Reflections on MACUL 2012 – Respecting Fear
This year at the annual MACUL Conference there were a number of firsts. We had over 3,900 educators from around the state and the Midwest attend, making it one of the biggest conferences in many years, over 1.2 terabytes of data was transferred from attendees devices to the internet and back, and I was actually able to attend a session in which I able to chat with the featured speaker afterwards over lunch.
I’ve always been a fan of the idea of “exploratory learning”. Had I not possessed this undying devotion to working in public schools, I might have sought out a teaching position at a private Montessori school, where I could have helped students nurture their own independence and curiosity in a much less “standardized test craze” environment. As it is, here I sit, in a public school building, excited and humbled that I can work with amazing teachers and students that allow for explorative learning. In his featured presentation on Powerful PD, Rushton Hurley spoke of getting teachers to “open up” to whatever it is that may be new, not so much because it’s better than the old, but rather because you never know when you might find something engaging and exciting.

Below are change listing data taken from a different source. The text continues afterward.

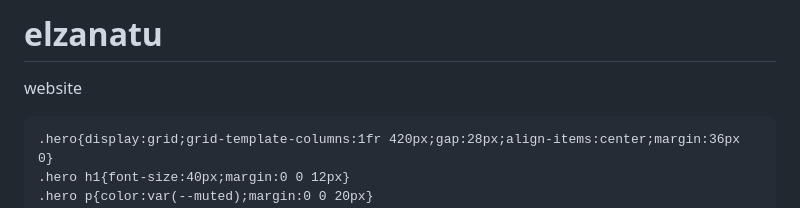
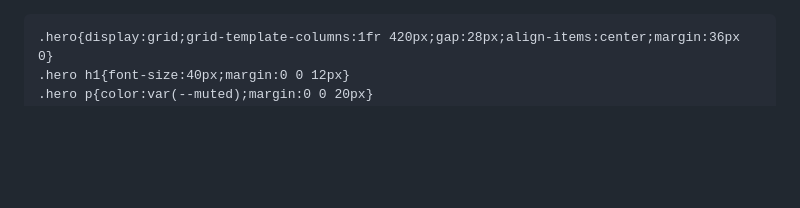
Before and after one commit to eful77/elzanatu, a Markdown page: README.md, the part around the change. Drawn GitHub-style; blank space fills up the shorter version.

Commit message:
Update README by removing title and description
Removed project title and description from README.

```diff
--- a/README.md
+++ b/README.md
@@ -1,5 +1,4 @@
-# elzanatu
-website
+
 <html lang="id">
 <head>
   <meta charset="utf-8" />
```
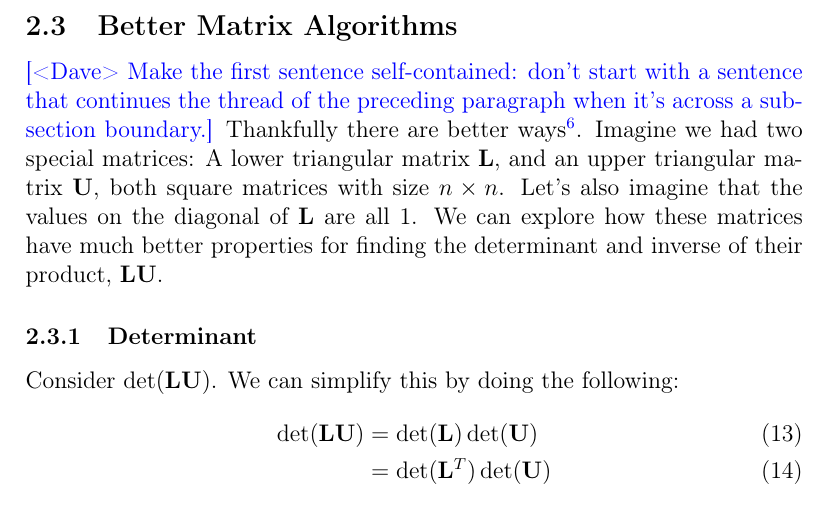
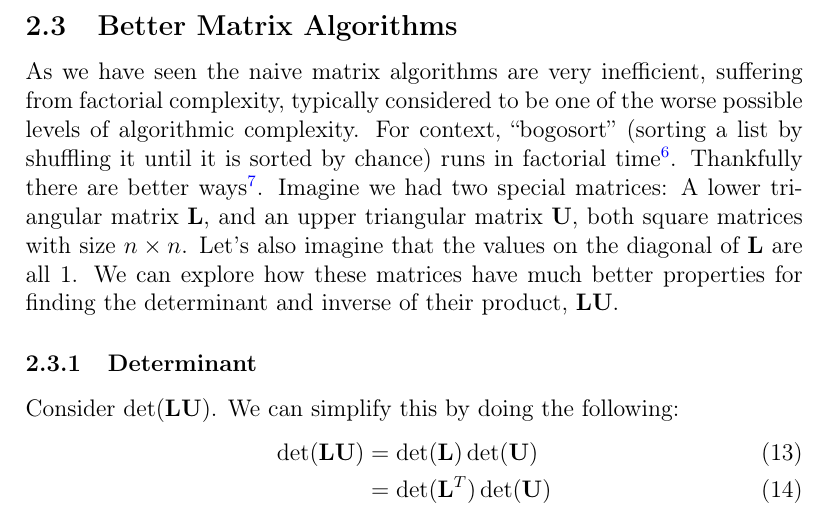
Before and after one commit to whilo192/hardware-navigation, a LaTeX paper (final-report/final-report.tex): part of page 9 of 39, cut so that both start at the same text. Compiled offline with pdfLaTeX.

Commit message:
Addressed feedback

```diff
--- a/final-report/final-report.tex
+++ b/final-report/final-report.tex
@@ -205,8 +205,7 @@ These are sufficient for small matrices, however for this project I am targeting
 \subsection{Better Matrix Algorithms}
 \label{lu}
 
-\notedme{Make the first sentence self-contained: don't start with a sentence that continues the thread of the preceding paragraph when it's across a subsection boundary.}
-Thankfully there are better ways\footnote{This is very common with numerical methods where often the more intuitive methods are mathematically ``cleaner'', however they tend to be slower or more numerically unstable than the less intuitive but more optimised algorithms. For example, the QR factorisation---which is briefly discussed later---decomposes a matrix into an orthogonal matrix $\mathbf{Q}$ and an upper triangular matrix $\mathbf{R}$. The usual process for orthogonalization is the Gram–Schmidt process, which projects vectors onto an orthonormal basis. Unfortunately the Gram–Schmidt process is numerically unstable so Householder reflections are often used instead, which are conceptually less intuitive.}. Imagine we had two special matrices: A lower triangular matrix $\mathbf{L}$, and an upper triangular matrix $\mathbf{U}$, both square matrices with size $n \times n$. Let's also imagine that the values on the diagonal of $\mathbf{L}$ are all 1. We can explore how these matrices have much better properties for finding the determinant and inverse of their product, $\mathbf{LU}$.
+As we have seen the naive matrix algorithms are very inefficient, suffering from factorial complexity, typically considered to be one of the worse possible levels of algorithmic complexity. For context, ``bogosort'' (sorting a list by shuffling it until it is sorted by chance) runs in factorial time\footnote{In the average case that is. In the best case (if the list is already sorted), bogosort's performance is $\mathcal{O}(n)$, since checking if it is sorted takes linear time. The worst case performance is unbounded since bogosort is not guaranteed to ever complete.}. Thankfully there are better ways\footnote{This is very common with numerical methods where often the more intuitive methods are mathematically ``cleaner'', however they tend to be slower or more numerically unstable than the less intuitive but more optimised algorithms. For example, the QR factorisation---which is briefly discussed later---decomposes a matrix into an orthogonal matrix $\mathbf{Q}$ and an upper triangular matrix $\mathbf{R}$. The usual process for orthogonalization is the Gram–Schmidt process, which projects vectors onto an orthonormal basis. Unfortunately the Gram–Schmidt process is numerically unstable so Householder reflections are often used instead, which are conceptually less intuitive.}. Imagine we had two special matrices: A lower triangular matrix $\mathbf{L}$, and an upper triangular matrix $\mathbf{U}$, both square matrices with size $n \times n$. Let's also imagine that the values on the diagonal of $\mathbf{L}$ are all 1. We can explore how these matrices have much better properties for finding the determinant and inverse of their product, $\mathbf{LU}$.
 
 \subsubsection{Determinant}
 Consider $\det(\mathbf{LU})$. We can simplify this by doing the following:
```
Also changed, not shown: final-report/final-report.tex (4 more changed lines).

I’ve been working on that for the last year in my district, and after building a LOT of relationships with teachers, I’m finally ready to start sharing their amazing work, because what’s often overlooked at large conferences is that it takes a lot for many educators to share. For better or worse, many of us in the teaching field are quite comfortable leading a group of 28 twelve-year olds, and sharing their work in the hallway, but when it comes to sharing their work with colleagues, standing in front of a room at a conference in which other adults will be scrutinizing their work, the situation is very much different. I’ve seen veteran teachers clam up, sweat, get butterflies, and while I experience the same anxiety of public speaking, I’ve always looked at presenting in front of my peers as something that makes my own instruction better, and is an essential part of the two-way street that sharing and collaborating requires.
I’ve spent a lot of time building relationships with the teachers that I work with to make sure that they feel confident in sharing their work, and more importantly, they understand how much I value the work and activities they’re doing with their students. Honoring fear, something that was essential to Rushton’s talk, is something that I put a lot of value in, and brushing off fears in a complacent manner can get you into hot water, especially if a teacher isn’t ready to present on their own, and you leave them high and dry when it comes time for them to stand up in front of an audience because you forgot about your own schedule (it’s happened before, and I’m not proud of it).
So I got excited about the possibilities of “shifting” the sharing to on online forum, someplace where I could share teachers’ work without having the anxiety that some teachers feel when standing in front of their peers. I created the Mattawan Learning Connection (still very much in its infancy) where all teachers in my district can share student work, discover resources, and have an audience without having to stand up and perform in front of them. That’s not to say the work I’m sharing couldn’t be showcased by the teachers themselves, but it’s an easy way to get exciting happenings from the classroom up quickly and broadly.
This blog has been up for a little more than a month, and as I’ve assembled all the pieces, it was this year’s trip to MACUL, and the words of Mr. Hurley to encourage me to “go all in” and dedicate a lot of my time from now until the end of the school year on getting into classrooms, sharing what I’m seeing, and getting teachers to share themselves on the blog.
“There is something cool that happens on your campus everyday” – Rushton Hurley, MACUL 2012
My intention then after this MACUL experience is to be the “ambassador of cool” for my school district. I want to share and encourage sharing all the amazing little things that the teachers in my district do with the world, not just for their sake, but for the sake of parents, students, and others in the community that would love to look a little closer into powerful practice in our district.
That’s my goal for helping others fight their fears about growing and sharing. If you’d like, follow along!